You want to make sure your garden has all of the required nutrients. And if you’re anything like me, you probably want to grow an aesthetically pleasing garden. That means spending time planning not only the location of various plants but how plants work together and fit to create a visually appealing garden. Colors and scents are always a big deal for me. This appeals to your senses which stimulate your mind.Your hands are digging in the dirt, you’re surrounded by the rhythms and movements of life and you’re playing an active role in creating it. You can smell the flowers, touch the soft leaves of your plant and see the vibrant colors!
When your mind is stimulated creatively and is involved in problem solving, it can help you learn to manage other things. If you’re dealing with fears, depression, anxiety and stress, gardening can help you learn to manage these sometimes tricky and overwhelming emotions. Sometimes we need to bring equilibrium back to ourselves – pronto. This is a present moment practice which can help you do just that.
Gardening Helps Provide a Purpose
Out of the many reasons to have a garden, one of the most obvious is for beauty and tranquility. A Zen garden (please see my post here) can provide you and your family with a tranquil escape. A wildflower garden can provide unfettered beauty. My favorite thing to do for the past few years has been to throw some wildflower seeds down into my rock garden, and let the proverbial chips fall where they may! It is then simply my duty to water them, trim them, and weed them. All the while enjoying the natural attraction my little wildflower garden has for hummingbirds and butterflies.
And of course, your vegetable garden can provide sustenance for you and your whole family. As with anything, when you have a purpose and can follow through on that purpose, it helps build your self esteem and confidence. It gives you a great reason to get up in the morning! So good for any bouts of depression or anxiety. You can watch your efforts pay off by creating the garden you desire and being a part of its growth and expression.
Great for the Body & Great for the Mind
Finally, gardening is so good for you physically. You’re moving your muscles and spending time outside. Time in the sun produces vitamin D, which as we now know has been shown to be essential for mental health. When your body is moving and active it produces endorphins, the feel good hormones produced by exercise. Emotional well-being of course, follows closely behind.
The Beauty of Having Butterfly Visitors To Your Garden
Adding more to my thoughts and pleasure about attracting butterflies and hummingbirds, I want to share with you some ways I have found to keep them hanging around a bit longer. I’ve seen more Monarch butterflies around our home this year than I have in a very long time! I am so pleased.

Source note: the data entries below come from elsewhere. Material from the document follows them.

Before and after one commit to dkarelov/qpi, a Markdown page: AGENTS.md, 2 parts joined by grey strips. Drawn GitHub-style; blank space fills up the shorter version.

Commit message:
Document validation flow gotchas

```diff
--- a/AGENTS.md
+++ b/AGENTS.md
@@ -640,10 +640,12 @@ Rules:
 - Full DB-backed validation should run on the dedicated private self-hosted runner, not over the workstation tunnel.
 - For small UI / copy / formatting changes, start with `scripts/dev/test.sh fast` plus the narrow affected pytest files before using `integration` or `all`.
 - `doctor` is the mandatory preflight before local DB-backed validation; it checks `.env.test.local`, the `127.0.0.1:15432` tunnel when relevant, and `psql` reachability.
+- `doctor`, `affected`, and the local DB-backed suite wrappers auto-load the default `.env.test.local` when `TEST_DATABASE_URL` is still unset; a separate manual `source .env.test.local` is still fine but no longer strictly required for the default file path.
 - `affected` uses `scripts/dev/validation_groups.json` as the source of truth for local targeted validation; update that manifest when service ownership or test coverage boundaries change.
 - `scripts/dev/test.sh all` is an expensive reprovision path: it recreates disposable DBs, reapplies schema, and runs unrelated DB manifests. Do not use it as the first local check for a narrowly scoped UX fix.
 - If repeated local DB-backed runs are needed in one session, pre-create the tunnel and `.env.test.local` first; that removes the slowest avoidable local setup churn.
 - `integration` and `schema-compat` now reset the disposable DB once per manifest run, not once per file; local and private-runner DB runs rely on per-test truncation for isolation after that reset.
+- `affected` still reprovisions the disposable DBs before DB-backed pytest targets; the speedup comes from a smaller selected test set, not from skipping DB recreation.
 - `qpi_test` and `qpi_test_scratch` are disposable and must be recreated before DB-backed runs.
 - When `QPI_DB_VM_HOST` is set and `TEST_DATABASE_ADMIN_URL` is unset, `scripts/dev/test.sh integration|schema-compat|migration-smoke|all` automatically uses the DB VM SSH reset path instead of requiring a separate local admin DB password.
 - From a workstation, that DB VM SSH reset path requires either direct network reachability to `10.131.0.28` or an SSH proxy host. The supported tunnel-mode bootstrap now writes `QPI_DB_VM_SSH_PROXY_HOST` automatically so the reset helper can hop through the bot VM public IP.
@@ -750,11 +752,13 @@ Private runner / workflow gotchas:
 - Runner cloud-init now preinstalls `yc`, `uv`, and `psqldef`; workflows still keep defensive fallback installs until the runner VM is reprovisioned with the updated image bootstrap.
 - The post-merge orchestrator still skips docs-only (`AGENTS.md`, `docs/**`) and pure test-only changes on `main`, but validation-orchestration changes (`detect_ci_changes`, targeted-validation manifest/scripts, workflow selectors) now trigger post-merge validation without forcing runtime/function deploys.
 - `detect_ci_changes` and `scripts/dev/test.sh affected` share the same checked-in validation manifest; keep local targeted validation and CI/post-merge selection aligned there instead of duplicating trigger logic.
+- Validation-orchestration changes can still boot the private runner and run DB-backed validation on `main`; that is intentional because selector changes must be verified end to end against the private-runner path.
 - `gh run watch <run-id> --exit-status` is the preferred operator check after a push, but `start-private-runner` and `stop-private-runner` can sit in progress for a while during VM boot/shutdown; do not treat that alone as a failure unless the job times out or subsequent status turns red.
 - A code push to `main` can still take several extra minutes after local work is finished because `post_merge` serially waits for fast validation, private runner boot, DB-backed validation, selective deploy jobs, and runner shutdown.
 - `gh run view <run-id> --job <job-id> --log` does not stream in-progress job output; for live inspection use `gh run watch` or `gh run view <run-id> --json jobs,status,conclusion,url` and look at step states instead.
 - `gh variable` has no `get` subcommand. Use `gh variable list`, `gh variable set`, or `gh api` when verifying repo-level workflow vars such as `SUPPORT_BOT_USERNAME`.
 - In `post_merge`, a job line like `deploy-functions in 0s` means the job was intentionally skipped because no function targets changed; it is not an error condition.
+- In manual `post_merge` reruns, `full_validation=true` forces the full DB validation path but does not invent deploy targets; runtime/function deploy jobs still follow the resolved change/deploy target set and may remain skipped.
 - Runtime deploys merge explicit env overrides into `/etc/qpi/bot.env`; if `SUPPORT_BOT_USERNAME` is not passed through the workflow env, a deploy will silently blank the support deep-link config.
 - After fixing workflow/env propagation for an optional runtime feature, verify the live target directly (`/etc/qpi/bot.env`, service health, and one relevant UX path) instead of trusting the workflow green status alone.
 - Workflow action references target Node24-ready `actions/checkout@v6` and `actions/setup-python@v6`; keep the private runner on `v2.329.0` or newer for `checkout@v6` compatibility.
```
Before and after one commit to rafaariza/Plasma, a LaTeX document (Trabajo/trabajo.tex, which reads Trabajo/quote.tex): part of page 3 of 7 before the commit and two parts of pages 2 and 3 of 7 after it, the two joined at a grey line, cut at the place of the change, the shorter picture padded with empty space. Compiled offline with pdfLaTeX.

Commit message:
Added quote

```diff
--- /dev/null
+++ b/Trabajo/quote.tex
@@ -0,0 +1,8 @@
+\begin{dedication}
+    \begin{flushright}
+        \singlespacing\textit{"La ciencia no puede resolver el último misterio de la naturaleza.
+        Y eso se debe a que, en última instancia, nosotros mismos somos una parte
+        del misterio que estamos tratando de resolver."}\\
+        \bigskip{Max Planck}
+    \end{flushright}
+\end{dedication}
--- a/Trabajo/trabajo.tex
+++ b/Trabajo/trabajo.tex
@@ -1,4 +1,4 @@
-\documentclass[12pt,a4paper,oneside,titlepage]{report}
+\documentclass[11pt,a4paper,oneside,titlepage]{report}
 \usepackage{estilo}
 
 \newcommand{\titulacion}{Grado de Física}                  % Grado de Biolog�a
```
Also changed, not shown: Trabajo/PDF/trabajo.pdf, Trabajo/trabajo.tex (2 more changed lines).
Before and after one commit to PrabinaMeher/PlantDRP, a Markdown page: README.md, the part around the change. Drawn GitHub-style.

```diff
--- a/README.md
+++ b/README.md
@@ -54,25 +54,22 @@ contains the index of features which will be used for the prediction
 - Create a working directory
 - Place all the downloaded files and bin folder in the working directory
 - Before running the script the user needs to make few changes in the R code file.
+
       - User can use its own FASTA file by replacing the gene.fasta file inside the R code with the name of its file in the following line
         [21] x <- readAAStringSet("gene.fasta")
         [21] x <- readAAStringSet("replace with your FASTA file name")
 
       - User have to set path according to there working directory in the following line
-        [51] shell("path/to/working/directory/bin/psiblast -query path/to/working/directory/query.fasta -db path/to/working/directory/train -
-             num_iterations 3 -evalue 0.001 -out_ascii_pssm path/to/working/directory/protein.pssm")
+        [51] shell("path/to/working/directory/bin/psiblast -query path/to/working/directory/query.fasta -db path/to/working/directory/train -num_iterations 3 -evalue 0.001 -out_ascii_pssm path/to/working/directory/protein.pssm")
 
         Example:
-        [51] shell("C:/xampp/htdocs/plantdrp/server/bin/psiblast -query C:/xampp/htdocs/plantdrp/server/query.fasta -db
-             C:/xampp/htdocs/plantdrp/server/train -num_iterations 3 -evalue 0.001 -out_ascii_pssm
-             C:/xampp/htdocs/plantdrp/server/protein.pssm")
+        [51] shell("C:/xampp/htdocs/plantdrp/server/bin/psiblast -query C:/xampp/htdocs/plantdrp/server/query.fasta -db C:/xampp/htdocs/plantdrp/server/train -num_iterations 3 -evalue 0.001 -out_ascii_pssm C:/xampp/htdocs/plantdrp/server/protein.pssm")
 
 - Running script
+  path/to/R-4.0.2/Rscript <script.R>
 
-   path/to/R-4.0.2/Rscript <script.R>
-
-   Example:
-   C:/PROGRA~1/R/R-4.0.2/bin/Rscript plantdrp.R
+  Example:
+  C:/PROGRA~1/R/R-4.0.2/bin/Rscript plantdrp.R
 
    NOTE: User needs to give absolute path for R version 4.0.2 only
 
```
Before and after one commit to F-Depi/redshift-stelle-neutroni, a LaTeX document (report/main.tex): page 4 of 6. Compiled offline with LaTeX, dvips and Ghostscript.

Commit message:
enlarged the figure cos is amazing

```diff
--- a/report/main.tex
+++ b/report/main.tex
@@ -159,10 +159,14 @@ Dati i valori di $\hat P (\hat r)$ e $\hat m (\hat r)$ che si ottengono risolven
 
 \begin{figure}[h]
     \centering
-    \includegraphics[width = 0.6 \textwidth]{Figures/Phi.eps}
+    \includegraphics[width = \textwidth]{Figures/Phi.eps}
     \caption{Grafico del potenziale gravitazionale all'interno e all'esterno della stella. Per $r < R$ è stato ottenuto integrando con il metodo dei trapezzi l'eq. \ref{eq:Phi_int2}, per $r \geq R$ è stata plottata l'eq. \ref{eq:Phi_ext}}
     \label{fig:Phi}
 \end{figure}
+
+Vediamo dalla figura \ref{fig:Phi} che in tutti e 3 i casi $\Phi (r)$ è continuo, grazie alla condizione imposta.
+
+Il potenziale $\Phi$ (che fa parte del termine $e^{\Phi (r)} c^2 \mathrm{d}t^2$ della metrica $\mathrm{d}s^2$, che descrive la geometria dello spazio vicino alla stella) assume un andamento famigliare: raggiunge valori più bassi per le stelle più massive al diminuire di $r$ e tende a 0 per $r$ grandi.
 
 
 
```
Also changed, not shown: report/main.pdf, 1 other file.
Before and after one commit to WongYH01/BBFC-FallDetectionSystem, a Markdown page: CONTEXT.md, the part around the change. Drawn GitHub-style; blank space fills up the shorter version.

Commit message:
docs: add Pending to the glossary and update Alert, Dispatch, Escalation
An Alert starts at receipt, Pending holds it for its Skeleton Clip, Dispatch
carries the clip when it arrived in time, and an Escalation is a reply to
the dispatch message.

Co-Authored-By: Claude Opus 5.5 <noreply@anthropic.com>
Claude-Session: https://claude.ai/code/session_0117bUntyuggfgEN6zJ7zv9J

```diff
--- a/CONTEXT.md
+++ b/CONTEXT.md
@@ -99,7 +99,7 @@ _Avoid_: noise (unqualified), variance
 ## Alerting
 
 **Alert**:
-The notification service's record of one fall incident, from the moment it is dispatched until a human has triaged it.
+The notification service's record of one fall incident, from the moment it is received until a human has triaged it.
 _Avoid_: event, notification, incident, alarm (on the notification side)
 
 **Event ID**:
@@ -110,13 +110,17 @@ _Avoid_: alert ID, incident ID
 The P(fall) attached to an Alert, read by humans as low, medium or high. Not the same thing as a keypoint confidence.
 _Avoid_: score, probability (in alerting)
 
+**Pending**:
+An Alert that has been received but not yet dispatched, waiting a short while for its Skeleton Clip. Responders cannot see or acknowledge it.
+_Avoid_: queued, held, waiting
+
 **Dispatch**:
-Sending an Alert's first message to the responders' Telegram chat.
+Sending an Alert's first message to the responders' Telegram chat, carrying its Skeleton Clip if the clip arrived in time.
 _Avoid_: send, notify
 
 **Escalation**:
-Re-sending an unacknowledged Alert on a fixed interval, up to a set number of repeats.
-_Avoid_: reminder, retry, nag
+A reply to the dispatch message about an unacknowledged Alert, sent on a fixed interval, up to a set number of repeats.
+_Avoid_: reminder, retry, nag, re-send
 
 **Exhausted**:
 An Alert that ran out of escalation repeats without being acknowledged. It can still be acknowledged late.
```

You too may have noticed that butterfly populations have been decreasing. This may be due to a vast number of reasons, but some of the more urgent ones include habitat loss, climate change and pesticide use. We need to pay close attention to doing what we can to remedy this, as like bees, butterflies are very important for pollination!
Many species of butterfly need to have some fruit to supplement their diets, and this fruit should be overripe. Drying and decaying fruits have minerals and carbohydrates that most butterflies need. If you want butterflies to thrive, you might want to try the following:
Place a large plate or dish outside with another smaller dish inside of it. Fill the outer larger dish with just enough water to keep ants out of and away from the smaller dish. Take your pieces of overripe fruit and place them on the smaller plate so they are easy to feed upon. Take care not to crush or squish the fruit so the butterflies do not become stuck inside the fruit pieces.